◆ **Task brief**:
Tally the lines in these records that hold the string "orange", and reply with the number alone.

◆ **Materials provided**:

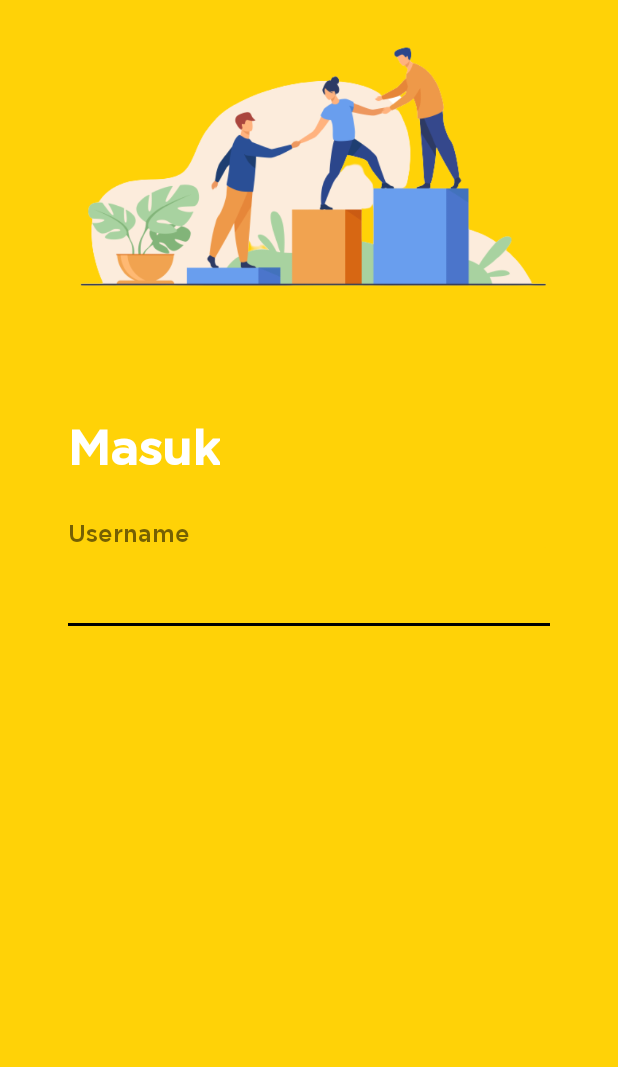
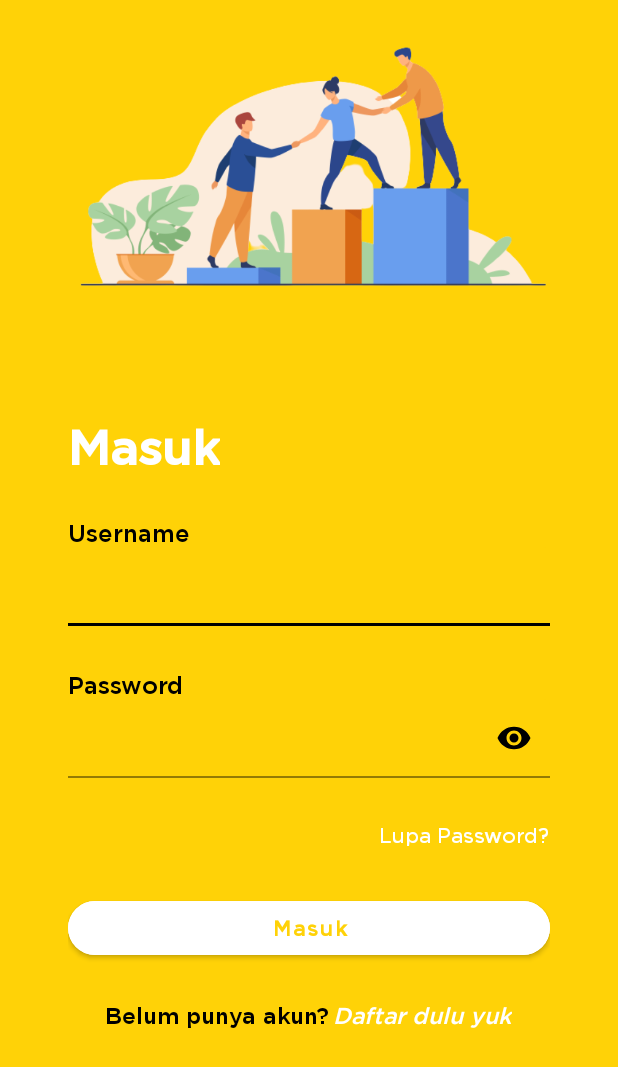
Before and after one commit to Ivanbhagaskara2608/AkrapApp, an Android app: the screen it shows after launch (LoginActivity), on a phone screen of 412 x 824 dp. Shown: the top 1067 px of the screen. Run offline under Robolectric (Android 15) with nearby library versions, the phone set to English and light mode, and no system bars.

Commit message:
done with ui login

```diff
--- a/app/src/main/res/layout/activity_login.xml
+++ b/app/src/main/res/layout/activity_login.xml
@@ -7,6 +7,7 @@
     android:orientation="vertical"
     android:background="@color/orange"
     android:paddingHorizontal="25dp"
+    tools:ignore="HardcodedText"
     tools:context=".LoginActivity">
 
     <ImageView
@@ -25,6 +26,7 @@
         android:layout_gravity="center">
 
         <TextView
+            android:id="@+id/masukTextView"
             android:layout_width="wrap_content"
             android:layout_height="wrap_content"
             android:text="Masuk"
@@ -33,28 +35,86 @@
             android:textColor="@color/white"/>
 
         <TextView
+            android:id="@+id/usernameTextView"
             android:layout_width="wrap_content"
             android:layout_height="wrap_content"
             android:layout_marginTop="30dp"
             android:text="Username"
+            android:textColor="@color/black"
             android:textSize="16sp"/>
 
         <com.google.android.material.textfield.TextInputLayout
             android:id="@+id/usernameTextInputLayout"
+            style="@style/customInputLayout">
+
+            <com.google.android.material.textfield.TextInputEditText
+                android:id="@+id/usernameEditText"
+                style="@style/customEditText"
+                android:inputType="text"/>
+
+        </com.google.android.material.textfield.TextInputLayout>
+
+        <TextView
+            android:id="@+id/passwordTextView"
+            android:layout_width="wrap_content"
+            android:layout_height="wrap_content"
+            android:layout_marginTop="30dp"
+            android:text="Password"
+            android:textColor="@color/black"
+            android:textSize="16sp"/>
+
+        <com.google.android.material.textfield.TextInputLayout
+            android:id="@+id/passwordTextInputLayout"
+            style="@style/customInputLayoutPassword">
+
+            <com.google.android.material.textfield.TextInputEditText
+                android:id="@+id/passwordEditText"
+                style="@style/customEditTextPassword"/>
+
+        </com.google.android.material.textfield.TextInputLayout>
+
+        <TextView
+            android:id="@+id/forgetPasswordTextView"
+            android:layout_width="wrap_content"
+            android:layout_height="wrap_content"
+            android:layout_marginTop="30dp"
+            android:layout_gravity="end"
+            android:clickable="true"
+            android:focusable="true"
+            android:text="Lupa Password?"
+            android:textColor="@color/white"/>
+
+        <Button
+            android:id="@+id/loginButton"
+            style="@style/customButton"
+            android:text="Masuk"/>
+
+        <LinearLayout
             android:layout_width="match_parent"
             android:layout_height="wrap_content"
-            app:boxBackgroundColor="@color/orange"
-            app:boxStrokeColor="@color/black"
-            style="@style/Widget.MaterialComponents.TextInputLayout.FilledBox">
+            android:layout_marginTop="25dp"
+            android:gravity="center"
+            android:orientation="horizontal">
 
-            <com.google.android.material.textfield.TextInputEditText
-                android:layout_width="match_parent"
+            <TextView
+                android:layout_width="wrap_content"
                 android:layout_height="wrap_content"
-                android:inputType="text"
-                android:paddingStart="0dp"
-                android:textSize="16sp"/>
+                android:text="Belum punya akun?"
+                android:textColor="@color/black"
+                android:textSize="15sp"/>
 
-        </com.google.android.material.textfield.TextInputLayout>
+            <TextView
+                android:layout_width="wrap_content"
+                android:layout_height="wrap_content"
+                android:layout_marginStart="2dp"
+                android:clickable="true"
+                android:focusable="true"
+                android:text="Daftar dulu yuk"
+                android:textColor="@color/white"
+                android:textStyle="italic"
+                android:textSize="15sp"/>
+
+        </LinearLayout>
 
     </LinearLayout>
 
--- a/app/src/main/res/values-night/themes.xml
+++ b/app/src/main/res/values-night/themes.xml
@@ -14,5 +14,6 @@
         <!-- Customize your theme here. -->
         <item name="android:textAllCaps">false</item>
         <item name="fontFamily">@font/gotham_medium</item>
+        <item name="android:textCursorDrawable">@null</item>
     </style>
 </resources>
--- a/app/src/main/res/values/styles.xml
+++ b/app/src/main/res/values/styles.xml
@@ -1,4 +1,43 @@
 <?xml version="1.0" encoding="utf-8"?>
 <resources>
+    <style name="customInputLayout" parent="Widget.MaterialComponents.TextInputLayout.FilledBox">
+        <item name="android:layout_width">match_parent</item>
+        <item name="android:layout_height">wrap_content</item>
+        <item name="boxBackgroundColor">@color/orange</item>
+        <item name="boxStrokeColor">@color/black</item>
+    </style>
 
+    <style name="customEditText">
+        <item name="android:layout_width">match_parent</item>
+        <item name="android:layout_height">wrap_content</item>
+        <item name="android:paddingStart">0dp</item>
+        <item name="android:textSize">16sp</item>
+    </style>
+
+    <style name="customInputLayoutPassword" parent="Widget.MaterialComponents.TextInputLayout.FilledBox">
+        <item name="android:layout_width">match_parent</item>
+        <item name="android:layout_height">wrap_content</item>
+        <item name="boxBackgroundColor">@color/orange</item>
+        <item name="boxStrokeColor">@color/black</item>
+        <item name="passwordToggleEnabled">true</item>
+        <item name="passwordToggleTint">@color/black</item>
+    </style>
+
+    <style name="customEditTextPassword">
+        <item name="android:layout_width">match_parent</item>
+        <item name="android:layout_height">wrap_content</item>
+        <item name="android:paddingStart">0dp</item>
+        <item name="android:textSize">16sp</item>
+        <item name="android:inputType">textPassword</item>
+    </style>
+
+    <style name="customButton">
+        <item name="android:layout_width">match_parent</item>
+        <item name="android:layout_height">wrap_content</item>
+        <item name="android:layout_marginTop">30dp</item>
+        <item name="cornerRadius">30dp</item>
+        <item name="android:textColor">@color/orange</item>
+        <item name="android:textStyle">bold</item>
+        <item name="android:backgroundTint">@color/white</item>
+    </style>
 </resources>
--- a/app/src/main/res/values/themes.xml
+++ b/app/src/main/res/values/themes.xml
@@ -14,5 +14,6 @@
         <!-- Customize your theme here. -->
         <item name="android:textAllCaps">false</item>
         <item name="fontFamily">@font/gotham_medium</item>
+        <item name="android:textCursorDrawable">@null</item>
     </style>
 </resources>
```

--

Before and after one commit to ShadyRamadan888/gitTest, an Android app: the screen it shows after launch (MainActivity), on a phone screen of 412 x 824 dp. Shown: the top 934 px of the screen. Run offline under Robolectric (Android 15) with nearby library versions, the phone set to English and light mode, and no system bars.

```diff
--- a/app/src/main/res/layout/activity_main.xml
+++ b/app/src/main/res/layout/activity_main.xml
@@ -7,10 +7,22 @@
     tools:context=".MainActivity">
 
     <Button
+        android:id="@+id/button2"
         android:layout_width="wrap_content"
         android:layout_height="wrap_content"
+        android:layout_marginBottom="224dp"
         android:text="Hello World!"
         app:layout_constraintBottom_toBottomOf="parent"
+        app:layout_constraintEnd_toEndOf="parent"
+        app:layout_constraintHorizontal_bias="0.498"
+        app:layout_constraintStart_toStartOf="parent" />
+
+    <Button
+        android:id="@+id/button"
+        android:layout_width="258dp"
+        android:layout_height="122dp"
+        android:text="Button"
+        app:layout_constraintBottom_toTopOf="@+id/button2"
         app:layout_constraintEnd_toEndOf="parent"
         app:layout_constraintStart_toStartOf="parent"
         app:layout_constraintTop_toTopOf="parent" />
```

◆ **Exercise response**:
5